The one thing she should have done but didn’t, was to administer a swift and deliberate paddling to his shiny little butt. When another one of her children yanked the boy back into the store with the open candy bag, she took it from him, placed it on a shelf and walked out without paying for it.

In one short teachable opportunity, that mother was derelict in her responsibility to do good for her children.  Instead, she used that incident to teach all of her children her own, deviant, antisocial values that are sure to complicate their lives:
  • She taught them that authority could be ignored or challenged without recompense.
  • She taught them that when she said “no” she didn’t really mean it.
  • She taught them that satisfying their own lusts is more important than obedience or proper behavior.
  • She taught them that it is OK to steal.
  • And she taught them that there are no consequences for sin.
Her kids are monsters, and she is an irresponsible accessory to their crimes and a dangerous threat to society.

My daughter told this amusing true story about an experience she had one day as a substitute teacher.

One snotty little brat was terrorizing her classroom. He was unruly and out of control. He would not stay in his seat nor obey any of her instructions. He spoke out whenever he wanted to and he would not be channeled into any classroom activity. He was the typical substitute teacher’s worst nightmare; a real problem child.

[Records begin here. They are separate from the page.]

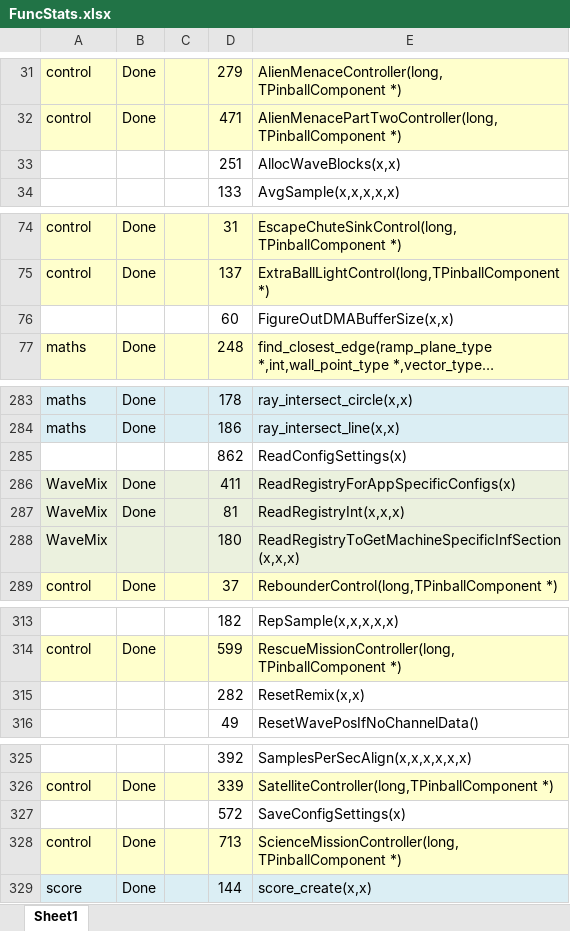
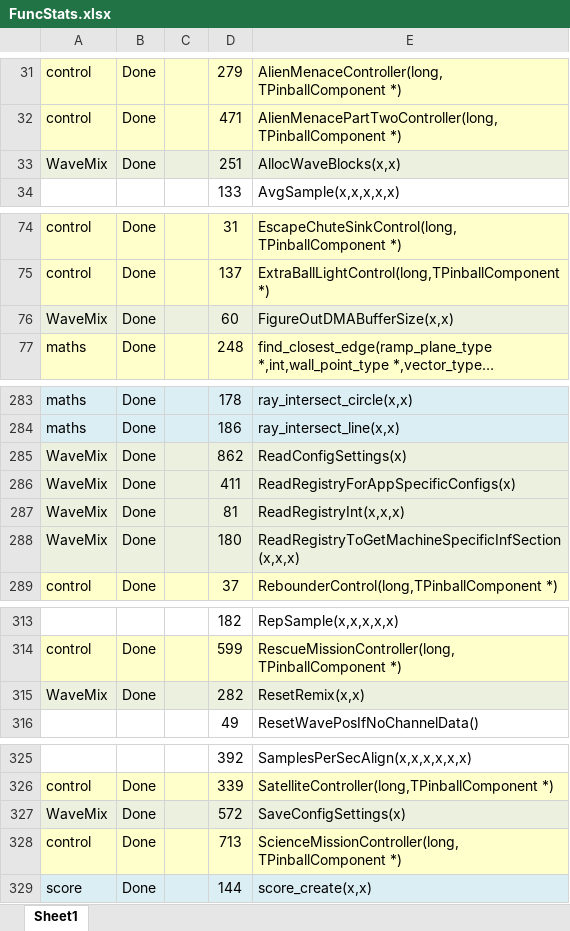
Before and after one commit to k4zmu2a/SpaceCadetPinball, an Excel workbook: Doc/FuncStats.xlsx, sheet Sheet1, drawn as a sheet; only a part is shown, gaps mark what is left out; long unchanged cells end in …; values as stored, in another font and other column widths than the file's, no borders; conditional formats not drawn; the diff covers the shown part only; the diff names each change by its address in the sheet, - before the commit and + after, or states it on an @@ line.

Commit message:
WaveMix v3.

```diff
--- a/Doc/FuncStats.xlsx (sheet Sheet1)
+++ b/Doc/FuncStats.xlsx (sheet Sheet1)
-A33: (empty)
+A33: WaveMix
-A33:E33 fill: none
+A33:E33 fill: #EBF1DE
-B33: (empty)
+B33: Done
-A76: (empty)
+A76: WaveMix
-A76:E76 fill: none
+A76:E76 fill: #EBF1DE
-B76: (empty)
+B76: Done
-A285: (empty)
+A285: WaveMix
-A285:E285 fill: none
+A285:E285 fill: #EBF1DE
-B285: (empty)
+B285: Done
-B288: (empty)
+B288: Done
-A315: (empty)
+A315: WaveMix
-A315:E315 fill: none
+A315:E315 fill: #EBF1DE
-B315: (empty)
+B315: Done
-A327: (empty)
+A327: WaveMix
-A327:E327 fill: none
+A327:E327 fill: #EBF1DE
-B327: (empty)
+B327: Done
```
Also changed, not shown: 30 edited cells and cell formats elsewhere in this sheet, 4 other files.
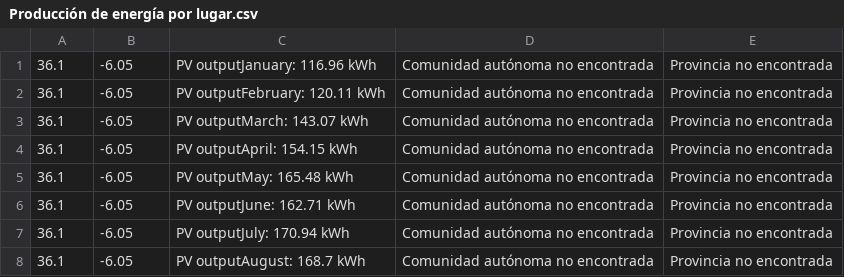
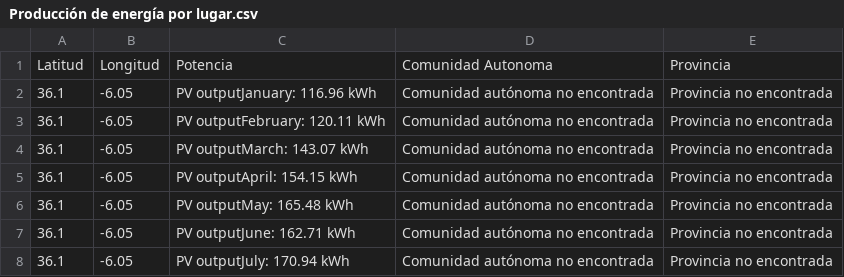
Before and after one commit to elena-17/DataMining-24-25, a CSV file: data/Producción de energía por lugar.csv, drawn as a sheet; only a part is shown; the shorter side is filled out with more unchanged rows; the diff names each change by its address in the sheet, - before the commit and + after, or states it on an @@ line.

Commit message:
Update Producción de energía por lugar.csv

```diff
--- a/data/Producción de energía por lugar.csv
+++ b/data/Producción de energía por lugar.csv
+row 1: Latitud | Longitud | Potencia | Comunidad Autonoma | Provincia
```
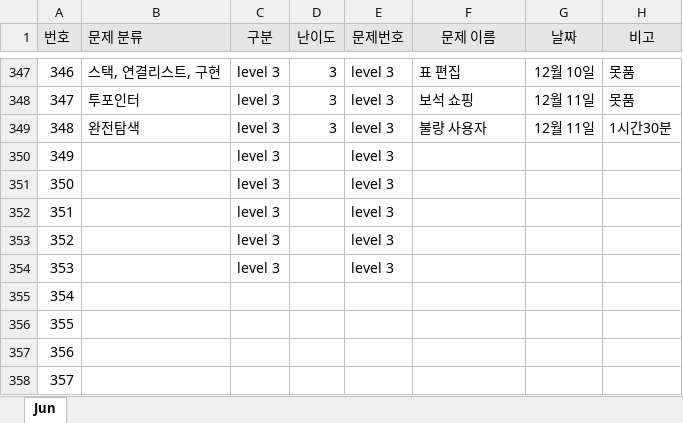
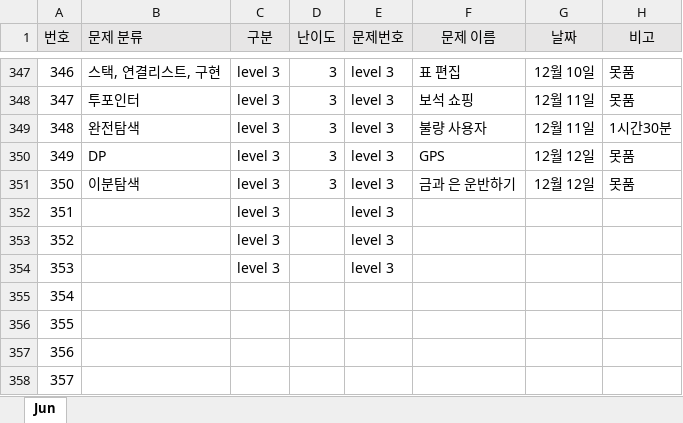
Before and after one commit to JunHeon-Ch/GC_Algorithm_Study, an Excel workbook: junheon/Status.xlsx, sheet Jun, drawn as a sheet; only a part is shown, gaps mark what is left out; values as stored, in another font and other column widths than the file's, no borders; the diff names each change by its address in the sheet, - before the commit and + after, or states it on an @@ line.

Commit message:
status

```diff
--- a/junheon/Status.xlsx (sheet Jun)
+++ b/junheon/Status.xlsx (sheet Jun)
-B350 (문제 분류): (empty)
+B350 (문제 분류): DP
-D350:D351 (난이도): (empty)
+D350:D351 (난이도): 3
-F350 (문제 이름): (empty)
+F350 (문제 이름): GPS
-G350:G351 (날짜): (empty)
+G350:G351 (날짜): 12월 12일
-H350:H351 (비고): (empty)
+H350:H351 (비고): 못품
-B351 (문제 분류): (empty)
+B351 (문제 분류): 이분탐색
-F351 (문제 이름): (empty)
+F351 (문제 이름): 금과 은 운반하기
```
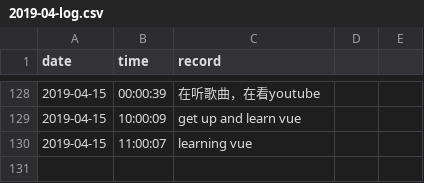
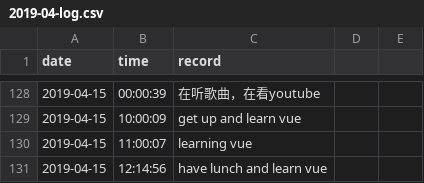
Before and after one commit to Q10Viking/HourLog, a CSV file: 2019-04-log.csv, drawn as a sheet; only a part is shown, gaps mark what is left out; the diff names each change by its address in the sheet, - before the commit and + after, or states it on an @@ line.

Commit message:
update at 15:03:01

```diff
--- a/2019-04-log.csv
+++ b/2019-04-log.csv
+row 131: 2019-04-15 | 12:14:56 | have lunch and learn vue
```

But this one had what so many people want to excuse as a “clinical disorder.” And so the regular teacher and his classmates had all come to accept and tolerate his annoying, aberrant behavior because it wasn’t his fault.

It wasn’t long before she had the inevitable face-to-face showdown and the ensuing battle of the wills. She knew that this was a battle she had to win. She collared him, sat him down, and told him how life was going to be and how he must act in order to survive in her classroom. His excuse for his misbehavior caught her by surprise. “I can’t help it!” he said, “I have Attention Deficit Disorder’.”

She instantly snapped back, “Good! Then, you have a great big advantage over the rest of us. We all have to control ourselves. You’re on medication to control your behavior so I expect you to be better behaved than everyone else. Sit down, shut up, and behave yourself.”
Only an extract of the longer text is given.